Since becoming an official partner, how has your business performed?

Fantastically! 20% of our business is providing leased lines to businesses. Using pfSense as the gateway helps us to lower the monthly cost because our initial firewall investment has been smaller. We pass these savings straight onto the client and there are smiles all round.

How has the pfSense team enabled your business to succeed?

The partner support is great. Ingrid is so amazing to deal with and helps us to get things done and move forward. Chad’s marketing skills are superb and we see each other as an extension of each other’s team. Scott and the rest of the team are so knowledgeable about the product that it gives us the confidence to work with them.

What benefits does a customer realize by purchasing official pfSense products?

Initially it’s cost.

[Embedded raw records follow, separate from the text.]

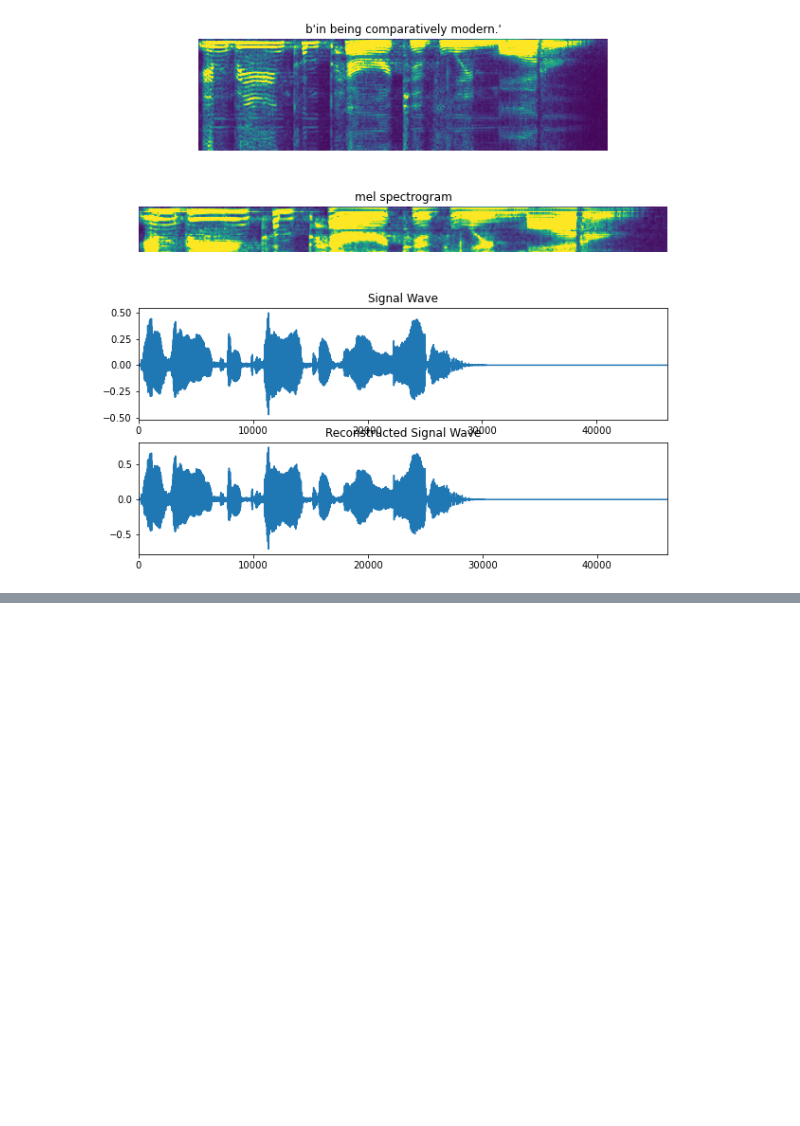
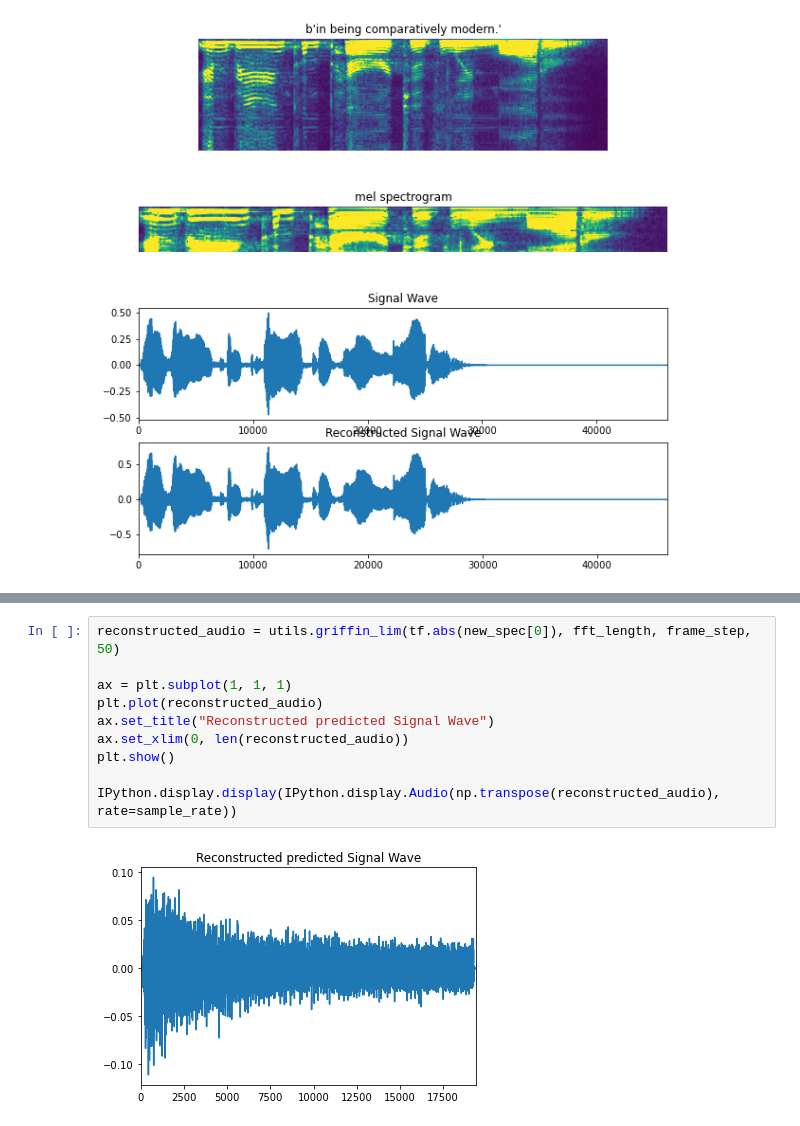
Before and after one commit to alexeyrodriguez/text-to-speech, a Jupyter notebook: dataset_explore.ipynb, the cells around one changed output, grey strips where cells are left out. Saved outputs shown, nothing was run; the diff lists cells and outputs as text; blank space fills up the shorter version.

```diff
--- a/dataset_explore.ipynb
+++ b/dataset_explore.ipynb
@@ -116,0 +117,12 @@ plt.show()
+# %%
+reconstructed_audio = utils.griffin_lim(tf.abs(new_spec[0]), fft_length, frame_step, 50)
+
+ax = plt.subplot(1, 1, 1)
+plt.plot(reconstructed_audio)
+ax.set_title("Reconstructed predicted Signal Wave")
+ax.set_xlim(0, len(reconstructed_audio))
+plt.show()
+
+IPython.display.display(IPython.display.Audio(np.transpose(reconstructed_audio), rate=sample_rate))
+# %% [output]
+[figure, added]
```
Also changed, not shown: parts of 6 cells of this notebook, 3 other files.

Because the initial outlay and total cost of ownership are so low, it’s a no-brainer for most companies. Then people realize how easy the pfSense is to work with and they are pleased that they made the decision. We find that most people can do basic changes to the firewall with no support from us at all, and our clients that have attended the pfSense training suddenly become firewall experts. Once you’ve used pfSense, you very quickly forget about Cisco, Juniper, Sophos, etc.

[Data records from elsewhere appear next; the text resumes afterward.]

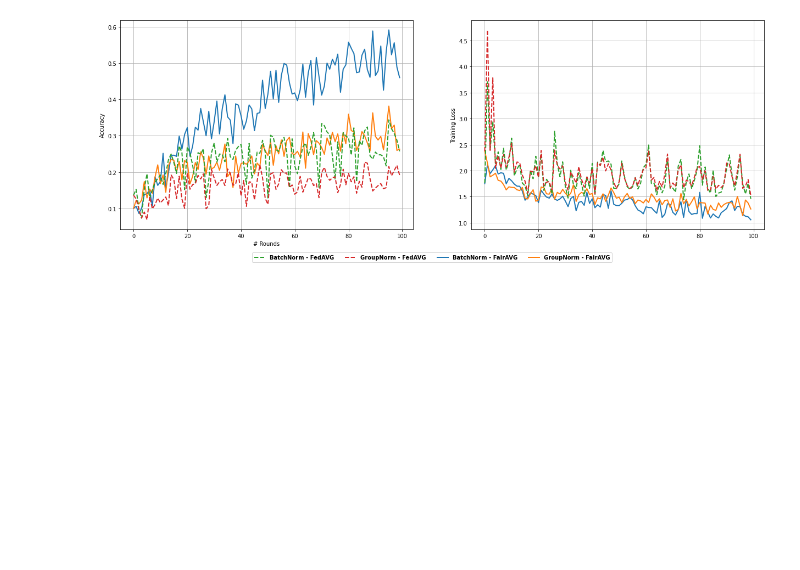
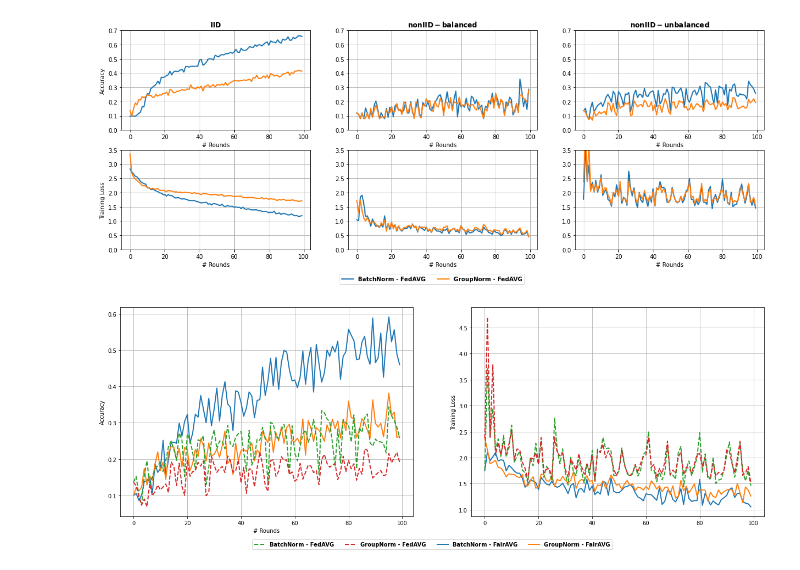
Before and after one commit to dadodimauro/MLDL-Federated-Learning, a Jupyter notebook: plot.ipynb, the cells around one changed output. Cells and saved outputs as stored; diff of their text form; code cells hidden in the pictures; blank space fills up the shorter version.

```diff
--- a/plot.ipynb
+++ b/plot.ipynb
@@ -166,8 +186,8 @@ ax[0][1].plot(range(len(train_acc_groupNorm_iid0_unbalanced0)), train_acc_groupN
 
 ax[0][2].plot(range(len(train_acc_batchNorm_iid0_unbalanced1_wAvg)), train_acc_batchNorm_iid0_unbalanced1_wAvg, linewidth=2, linestyle='-')
 ax[0][2].plot(range(len(train_acc_groupNorm_iid0_unbalanced1_wAvg)), train_acc_groupNorm_iid0_unbalanced1_wAvg, linewidth=2, linestyle='-')
-ax[0][2].plot(range(len(train_acc_batchNorm_iid0_unbalanced1)), train_acc_batchNorm_iid0_unbalanced1, linewidth=2, linestyle='--')
-ax[0][2].plot(range(len(train_acc_groupNorm_iid0_unbalanced1)), train_acc_groupNorm_iid0_unbalanced1, linewidth=2, linestyle='--')
+# ax[0][2].plot(range(len(train_acc_batchNorm_iid0_unbalanced1)), train_acc_batchNorm_iid0_unbalanced1, linewidth=2, linestyle='--')
+# ax[0][2].plot(range(len(train_acc_groupNorm_iid0_unbalanced1)), train_acc_groupNorm_iid0_unbalanced1, linewidth=2, linestyle='--')
 
 ax[1][0].plot(range(len(train_loss_batchNorm_iid1_unbalanced0)), train_loss_batchNorm_iid1_unbalanced0, linewidth=2, linestyle='-')
 ax[1][0].plot(range(len(train_loss_groupNorm_iid1_unbalanced0)), train_loss_groupNorm_iid1_unbalanced0, linewidth=2, linestyle='-')
@@ -177,8 +197,8 @@ ax[1][1].plot(range(len(train_loss_groupNorm_iid0_unbalanced0)), train_loss_grou
 
 ax[1][2].plot(range(len(train_loss_batchNorm_iid0_unbalanced1_wAvg)), train_loss_batchNorm_iid0_unbalanced1_wAvg, linewidth=2, linestyle='-')
 ax[1][2].plot(range(len(train_loss_groupNorm_iid0_unbalanced1_wAvg)), train_loss_groupNorm_iid0_unbalanced1_wAvg, linewidth=2, linestyle='-')
-ax[1][2].plot(range(len(train_loss_batchNorm_iid0_unbalanced1)), train_loss_batchNorm_iid0_unbalanced1, linewidth=2, linestyle='--', label="BatchNorm - FairAVG")
-ax[1][2].plot(range(len(train_loss_groupNorm_iid0_unbalanced1)), train_loss_groupNorm_iid0_unbalanced1, linewidth=2, linestyle='--', label="GroupNorm - FairAVG")
+# ax[1][2].plot(range(len(train_loss_batchNorm_iid0_unbalanced1)), train_loss_batchNorm_iid0_unbalanced1, linewidth=2, linestyle='--', label="BatchNorm - FairAVG")
+# ax[1][2].plot(range(len(train_loss_groupNorm_iid0_unbalanced1)), train_loss_groupNorm_iid0_unbalanced1, linewidth=2, linestyle='--', label="GroupNorm - FairAVG")
 
 ax[0][0].title.set_text(r"$\bf{" + "IID" + "}$")
 ax[0][1].title.set_text(r"$\bf{" + "non IID - balanced" + "}$")
@@ -190,34 +210,36 @@ ax[1][0].set_ylabel('Training Loss')
 # plt.suptitle('FedAVG - Batch Normalization vs Group Normalization', weight="bold")
 
 lines_labels = [ax.get_legend_handles_labels() for ax in fig.axes]
 lines, labels = [sum(lol, []) for lol in zip(*lines_labels)]
 fig.legend(lines, labels, loc='lower center', ncol=4, prop={'weight':'bold'})
 
 ax[0][0].set_xlabel('# Rounds')
 ax[0][1].set_xlabel('# Rounds')
 ax[0][2].set_xlabel('# Rounds')
 ax[1][0].set_xlabel('# Rounds')
 ax[1][1].set_xlabel('# Rounds')
 ax[1][2].set_xlabel('# Rounds')
 
 ax[0][0].grid()
 ax[0][1].grid()
 ax[0][2].grid()
 ax[1][0].grid()
 ax[1][1].grid()
 ax[1][2].grid()
 
 ax[0][0].set_ylim([0,0.7])
 ax[0][1].set_ylim([0,0.7])
 ax[0][2].set_ylim([0,0.7])
 ax[1][0].set_ylim([0,3.5])
 ax[1][1].set_ylim([0,3.5])
 ax[1][2].set_ylim([0,3.5])
 
-plt.savefig("fedAVG_results/fedAVG_summary_results.png")
+plt.savefig("fedAVG_results/fedAVG_summary_results_noFair.png")
 # plt.savefig("fedAVG_results/new_random_seed/fedAVG_summary_results.png")
 
 plt.show()
+# %% [output]
+[figure, added]
 # %%
 fig, ax = plt.subplots(1, 2, figsize=(21, 7))
 
```
Also changed, not shown: parts of 5 cells of this notebook, 3 other files.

What are the benefits of purchasing an official pfSense product from Amica?

Amica not only sell the products, but we also have a full design and implementation service. Many of our clients are able to install the products themselves, but for the ones that can’t we usually have an initial conversation over the telephone or face-to-face where we chat through what is required. Then we provide a quotation for the number of hours required for configuration and/or implementation. We’re straight-talking, honest and transparent. We love what we do and we want our clients to enjoy IT.

Explain your “service after the sale” approach.

Our support team are always there waiting to help with any problem you may face. We also offer maintenance contracts with 24×7 service level agreements for companies that require extra peace of mind. Our network architects can design and implement any custom configuration changes either remotely or on-site.